Advice on the number of fasteners per 4×8 sheet of OSB varies greatly from 8 to 24, what is your take with an 85mph wind and 85# snow load and 11/12 pitch? Staggering the joints and insulation layers sounds great in theory but considering installation difficulties and cost with an 11/12 pitch, I was leaning towards glued and staggered joints with just one layer. What, if any, performance hit will that yield with a WIP layer underneath? With a 1# EPS foam, I go back and forth on the thickness 1/2″ vs. 5/8″ over concerns over the flatness and ease of over driving the fasteners to create a roller coaster (one metal roof manufacturer specs expect <1/4″ over 20′ !). One manufacturer recommends fender washers with fasteners. Your opinion? I am concerned with creating potential rubbing wear on metal roof with expansion/contraction movement over “proud” fasteners (the washer prevents slight embed into OSB and thus making them proud). What size gap would you leave between the OSB sheets, 1/8″? I was then planning on using either Feltex or Titanium UDL 30 then a 16″ standing seam metal roof with striations to help minimize the noise. I am going with a white to maximize reflectivity since we can get some 100F+ days in summer. Currently at the eave there is no fascia (see eave photo), so I was planning on using a 2×10 perpendicular to the slope fastened to 2-2×4’s parallel to the slope (extra height of 2×10 covers edge of existing T&G decking) and a 2×8 next to the insulation so I create a box.
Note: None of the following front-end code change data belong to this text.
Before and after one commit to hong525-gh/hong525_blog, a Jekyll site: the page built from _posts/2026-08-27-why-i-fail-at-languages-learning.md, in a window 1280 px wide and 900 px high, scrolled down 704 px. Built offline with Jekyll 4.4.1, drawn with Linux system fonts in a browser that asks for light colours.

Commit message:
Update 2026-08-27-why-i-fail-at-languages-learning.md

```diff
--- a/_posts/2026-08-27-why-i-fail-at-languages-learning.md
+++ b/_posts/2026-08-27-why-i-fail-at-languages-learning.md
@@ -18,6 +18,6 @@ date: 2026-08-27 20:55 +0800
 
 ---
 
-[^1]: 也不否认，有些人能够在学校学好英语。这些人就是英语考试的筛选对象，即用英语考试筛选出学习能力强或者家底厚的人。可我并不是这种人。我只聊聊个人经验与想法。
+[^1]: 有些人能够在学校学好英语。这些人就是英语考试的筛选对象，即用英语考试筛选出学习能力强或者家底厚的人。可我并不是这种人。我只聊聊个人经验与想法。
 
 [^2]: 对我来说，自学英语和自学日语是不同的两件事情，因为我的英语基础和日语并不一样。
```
Do you think this is overkill? Do you think I need to create a 3/16″ gap below this box to allow for any moisture between the WIP and OSB to drain out? Do you think there will be moisture trapped between the Feltex/OSB and WIP? Part of the reason that I don’t want a vent under the metal roof is the noise chamber that it would create. Right now the roof deck is constantly creaking with temperature changes in the summer (hopefully stopped with 7.5″ of insulation) and snow bombs from trees keeping us up at night from trees/wind (now gone due to fire insurance). With no vent, do you see any issues with roof durability? Thanks for your opinions.

GBA Prime

Join the leading community of building science experts

Become a GBA Prime member and get instant access to the latest developments in green building, research, and reports from the field.

Replies

  1. User avatar GBA Editor
    Martin Holladay | | #1

    C.P.,
    You have lots of questions. I'll try to address a few of them.

    I'm not familiar with Carlisle WIP 100, but it looks like a peel-and-stick membrane similar to Grace Ice & Water Shield.

    You ask about using 3/8 inch sheathing. Who made that recommendation? That certainly sounds too thin to me.

    Please start with the basics: what is your planned assembly? I think I understand, but your details are scattered throughout your long post. Is this it?
    1. Remove existing roofing.
    2. Install a continuous layer of peel-and-stick membrane over the existing sheathing.
    3. Install 7.5 inches of EPS rigid foam on top of the peel-and-stick.
    4. Then what? 2x4 purlins? A layer of plywood? Something else?
    5. Standing-seam metal roofing installed over synthetic roofing underlayment..

    Please confirm that I understand your plan, and please explain step #4.

  2. C P | | #2

    Sorry for the confusion. WIP 100 is a lower cost peel and stick membrane (not as flexible as Grace)..
    The 3/8" was in the detail from Peter's article.
    Yes to steps 1,2,3 and for 4, use an 1/2" or 5/8" OSB (concerned about flatness and gap between sheets) on top of the EPS fastened with the long Trufast screws (numbering 8-24 ?? per 4x8 sheet of OSB) to the 2x6 T&G decking.

  3. User avatar GBA Editor
    Martin Holladay | | #3

    C.P.
    You should consult an engineer to determine the number of fasteners for your OSB. I think you should choose 5/8" OSB over 1/2" OSB.

    If you are using Trufast SIP fasteners to fasten your OSB, I see no reason why you would need fender washers.

Log in or create an account to post an answer.

Community

Recent Questions and Replies

  • |
  • |
  • |
  • |